Watch 'SNL' Reimagine 'Schoolhouse Rock!' To Explain Obama's Immigration Executive Action
Confused by President Obama's major immigration announcement? Allow Saturday Night Live to explain.
On Thursday, the president announced he's taking executive action that will protect up to 5 million people living illegally in the United States from being deported. It's a relatively complicated plan designed to bring millions of people "out of the shadows," and SNL attempted to break down that complicated issue in the most appropriate way imaginable — a Schoolhouse Rock! song.
Kenan Thompson, dressed up as a "Bill," explains how he usually passes through Congress. But with the House (and, after the midterms, Senate) under Republican control, it's unlikely that Obama's bill would pass. So, Jay Pharaoh, playing the president, pushes Thompson down the Capitol's steps since that bill is not going to happen under the GOP's purview.
"There's actually an even easier way to get things done around here, and it's called an executive order," Pharaoh says. That's when Bobby Moynihan, playing the Executive Order and holding a cigarette, swoops in and explains that "[he] pretty much just happens" without the need of approval from Congress.
The Bill warily climbs back up the stairs and tells Obama, "Look at the midterm elections. People clearly don't want this."

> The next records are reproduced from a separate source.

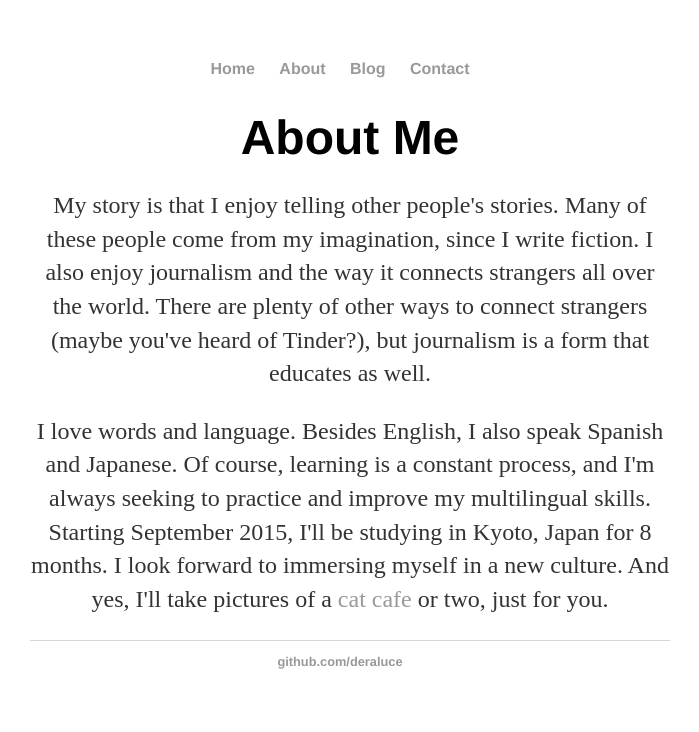
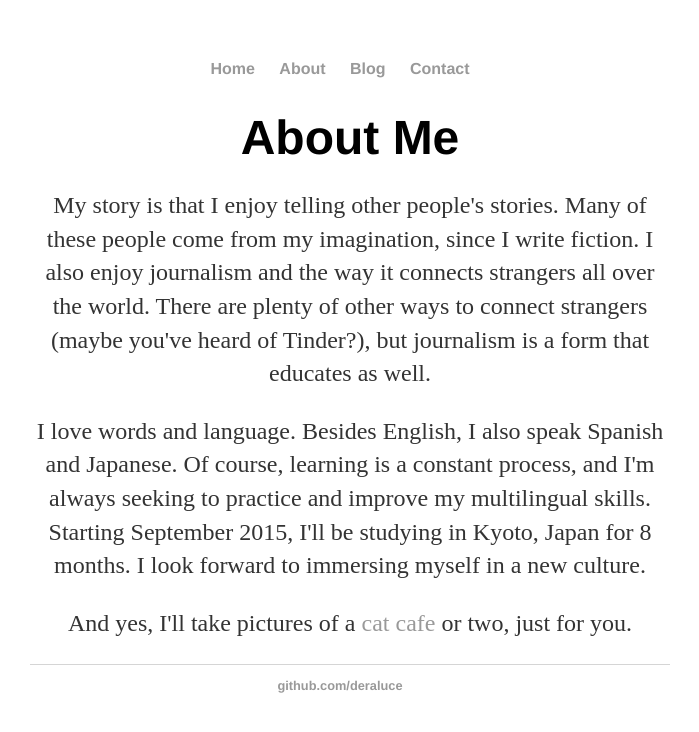
Before and after one commit to DeraLuce/DeraLuce.github.io, a Jekyll site: the page built from about/index.html, in a window 1280 px wide. Shown: the top 732 px of the page, without its empty margins (290-989 px from the left). Built offline with Jekyll 4.4.1, drawn with Linux system fonts in a browser that asks for light colours.

```diff
--- a/about/index.html
+++ b/about/index.html
@@ -11,5 +11,6 @@ strangers (maybe you've heard of Tinder?), but journalism is a form that educate
 <p>I love words and language. Besides English, I also speak Spanish and Japanese. Of course,
 learning is a constant process, and I'm always seeking to practice and improve my multilingual skills.
 Starting September 2015, I'll be studying in Kyoto, Japan for 8 months. I look forward to immersing myself
-in a new culture. And yes, I'll take pictures
+in a new culture. </p>
+<p> And yes, I'll take pictures
 of a <a href ="http://time.com/2280/heres-an-inside-look-at-japans-best-cat-cafes/"> cat cafe </a> or two, just for you. </p>
```
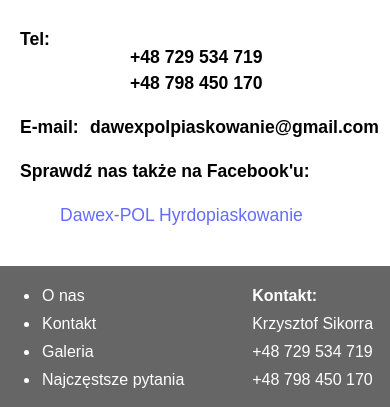
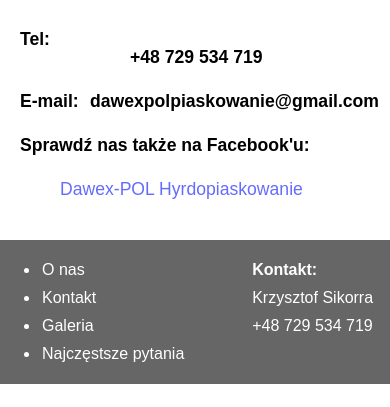
Before and after one commit to DariuszSikorra/mycie-cisnieniowe-dawexpol, a React (Vite) app: page /contact in a window 390 px wide. Shown: the part 645-1052 px from the top of the page. After the commit the page ends 1029 px from the top, so only its background shows below. Built offline with nearby package versions, Linux system fonts and the light colour scheme.

Commit message:
phone update

```diff
--- a/src/components/assets/footer/footer.jsx
+++ b/src/components/assets/footer/footer.jsx
@@ -1,13 +1,13 @@
 import React from "react";
 import { NavLink } from "react-router-dom";
 
-import "./footer.scss"
+import "./footer.scss";
 
-const Footer = props => {
+const Footer = (props) => {
   return (
     <>
       <ul className="footer__navlinks">
-        {props.pages.map(route => {
+        {props.pages.map((route) => {
           return (
             <>
               <li className="footer__button">
@@ -24,10 +24,11 @@
         })}
       </ul>
       <ul className="footer__contact">
-        <li><strong>Kontakt:</strong></li>
+        <li>
+          <strong>Kontakt:</strong>
+        </li>
         <li>Krzysztof Sikorra</li>
         <li>+48 729 534 719</li>
-        <li>+48 798 450 170</li>
       </ul>
     </>
   );
--- a/src/components/contact/contact.jsx
+++ b/src/components/contact/contact.jsx
@@ -17,9 +17,8 @@
         <div className="content__contactkBox">
           <div className="contactkBox__item1">Tel:</div>
           <div className="contactkBox__item2">
-            <ul style={{listStyle: "none"}}>
+            <ul style={{ listStyle: "none" }}>
               <li>+48 729 534 719</li>
-              <li>+48 798 450 170</li>
             </ul>
           </div>
           <div className="contactkBox__item3">E-mail:</div>
--- a/src/components/home/home.jsx
+++ b/src/components/home/home.jsx
@@ -78,9 +78,8 @@
           </p>
           <p>
             Telefon:
-            <ul style={{listStyle: "none"}}>
+            <ul style={{ listStyle: "none" }}>
               <li>+48 729 534 719</li>
-              <li>+48 798 450 170</li>
             </ul>
             Serdecznie zapraszam, Krzysztof
           </p>
```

The skit jabs on the constitutionality of issuing an executive order. "Of course, presidents issue executive orders all the time," Obama exclaims. Moynihan, as the Executive Order, chimes in with some less controversial things they're used for (national parks, highways, etc.) with Pharaoh's Obama adding "or bring legal status to 5 million undocumented immigrants."
"Wait, what?!" the Executive Order chirps. "Well, I didn't have time to read myself. Whoa!"
Was it accurate? Sort of, the Washington Post explains. Obama didn't sign an executive order, as the skit says. Rather, he's taking executive action by ordering the Department of Homeland Security to "expand programs that defer deportation for classes of undocumented immigrants."
But the skit is right on two things: It perfectly explained the difference between a law and an executive order, and it reminds us that since many Americans support an overhaul on our immigration laws, it shouldn't necessarily be done using executive power.
Still, SNL gets to the nuts and bolts of Obama's decision and reinforces the idea that comedy is usually the best explainer.